Before discussing cancel culture, let’s be clear on what core values are and are not. Many consultants will work with a business by interviewing leaders and using employee surveys in an attempt to define the core values. At the end of the exercise (which could cost a lot of money and take a long time), they may get a list of words such as:
Rather than compiling a list of (sometimes) meaningless words, it is better to do a deep dive into the business’s true core values. To show a comparison to a mere list of words, the Scaling Up method uncovers core values along the lines of the following:
Hopefully, the above clarifies true core values. Again, these core values are to be lived every single day by all members of the organization and I suggest 3-5 and you should be willing to Hire, Fire, and take a financial hit based on these values.
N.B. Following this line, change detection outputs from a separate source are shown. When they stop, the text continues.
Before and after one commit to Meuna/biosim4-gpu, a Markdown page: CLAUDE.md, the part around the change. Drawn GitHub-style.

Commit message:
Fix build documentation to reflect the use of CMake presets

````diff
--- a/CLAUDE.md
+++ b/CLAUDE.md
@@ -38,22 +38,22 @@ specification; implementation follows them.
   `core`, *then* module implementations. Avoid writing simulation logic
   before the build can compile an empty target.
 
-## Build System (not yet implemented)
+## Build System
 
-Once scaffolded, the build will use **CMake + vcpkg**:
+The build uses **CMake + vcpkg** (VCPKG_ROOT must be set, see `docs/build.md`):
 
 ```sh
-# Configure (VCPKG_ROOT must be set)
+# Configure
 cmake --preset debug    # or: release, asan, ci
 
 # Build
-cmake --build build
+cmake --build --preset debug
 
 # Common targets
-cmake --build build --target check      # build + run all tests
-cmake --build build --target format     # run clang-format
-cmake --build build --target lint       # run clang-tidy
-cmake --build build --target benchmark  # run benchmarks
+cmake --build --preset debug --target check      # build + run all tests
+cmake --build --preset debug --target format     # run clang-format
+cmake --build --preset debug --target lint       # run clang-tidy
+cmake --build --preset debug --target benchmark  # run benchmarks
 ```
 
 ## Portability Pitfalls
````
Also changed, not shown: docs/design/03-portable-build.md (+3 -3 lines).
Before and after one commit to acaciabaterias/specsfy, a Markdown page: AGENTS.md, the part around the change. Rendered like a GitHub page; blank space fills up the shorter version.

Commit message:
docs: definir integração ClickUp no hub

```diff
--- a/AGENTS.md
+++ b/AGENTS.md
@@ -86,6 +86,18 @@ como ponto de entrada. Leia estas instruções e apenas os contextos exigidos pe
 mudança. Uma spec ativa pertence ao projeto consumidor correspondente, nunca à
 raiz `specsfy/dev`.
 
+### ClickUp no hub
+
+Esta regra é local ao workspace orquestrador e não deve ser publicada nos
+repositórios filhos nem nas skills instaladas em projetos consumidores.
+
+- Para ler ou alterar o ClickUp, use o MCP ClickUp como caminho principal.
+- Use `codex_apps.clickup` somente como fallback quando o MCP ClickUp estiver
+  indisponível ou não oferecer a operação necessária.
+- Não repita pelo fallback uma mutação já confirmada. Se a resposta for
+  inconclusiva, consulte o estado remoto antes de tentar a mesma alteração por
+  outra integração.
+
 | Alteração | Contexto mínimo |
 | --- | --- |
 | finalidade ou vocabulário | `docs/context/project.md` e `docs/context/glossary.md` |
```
Core values ensure that all people are working the same way towards the same goals. When there are employees who refuse to live and work by them, trouble abounds. Those outliers can create a toxic culture that can hurt your business at many levels. Productivity may suffer, drama can increase, and employee turnover and retention will become a problem. This is especially true while we are going through the Great Resignation. I like to say that you need to have the right people in the right seats doing the right tasks. Without core values being integrated into the business, this task becomes very hard.
And what happens when your core values are not being practiced outside of your business? Customers will notice, that’s what will happen. Unless you have a monopoly on your product or services, customers may seek to make their purchases elsewhere. They may decide to cancel your business.
In the traditional sense, a cancel culture is an idea of taking away support for an individual, their career, popularity, and/or fame because of something they’ve said or done that’s considered unacceptable. This is on the individual level. For example, Ellen Degeneres got canceled for causing and supporting a toxic work environment. There are plenty of other examples of people being “canceled” for making offensive comments or participating in controversial activities.
For a business, the absence of core values can have a similar result as these canceled individuals.
As a Scaling Up Coach, I work with clients to uncover their true core values. But that’s just the first step. We then implement them – at every level and with every person in the organization. And we develop processes so the business lives, breathes, and markets its core values effectively. This approach attracts better employees and customers. On the flip side, failure to implement core values leaves the business vulnerable to employee and customer turnover.
How do you start? It’s simple, give me a call.